Lines with the word "Also" in them must be copied from the records below.

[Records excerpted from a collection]
:::::

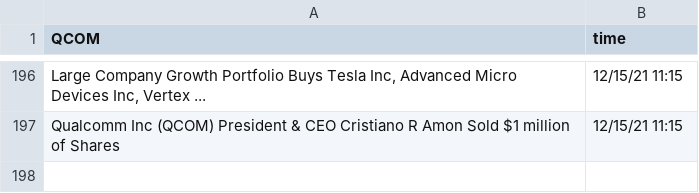
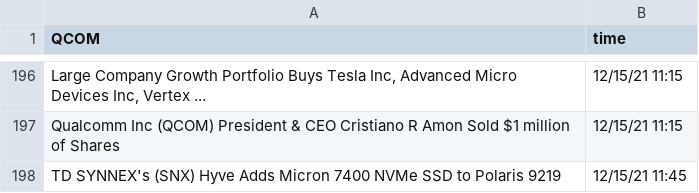
Before and after one commit to SophieLiuYQ/HeterogeneousComputing, a CSV file: data_QCOM.csv, drawn as a sheet; only a part is shown, gaps mark what is left out; the diff names each change by its address in the sheet, - before the commit and + after, or states it on an @@ line.

```diff
--- a/data_QCOM.csv
+++ b/data_QCOM.csv
+row 198: TD SYNNEX's (SNX) Hyve Adds Micron 7400 NVMe SSD to Polaris 9219 | 12/15/21 11:45
```
Also changed, not shown: data_AAPL.csv, price_AAPL.csv, 7 other files.
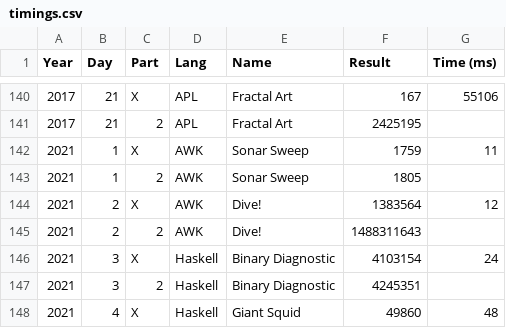
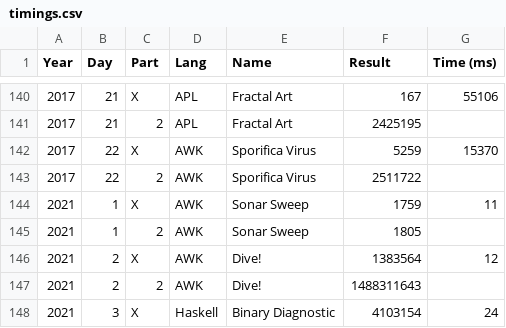
Before and after one commit to vvulpes0/AOC, a CSV file: timings.csv, drawn as a sheet; only a part is shown, gaps mark what is left out; the shorter side is filled out with more unchanged rows; the diff names each change by its address in the sheet, - before the commit and + after, or states it on an @@ line.

```diff
--- a/timings.csv
+++ b/timings.csv
+row 142: 2017 | 22 | X | AWK | Sporifica Virus | 5259 | 15370
+row 143: 2017 | 22 | 2 | AWK | Sporifica Virus | 2511722
```
Also changed, not shown: 1 other file.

:::::

* RESPONSE TO THE TASK
Also changed, not shown: data_AAPL.csv, price_AAPL.csv, 7 other files.
Also changed, not shown: 1 other file.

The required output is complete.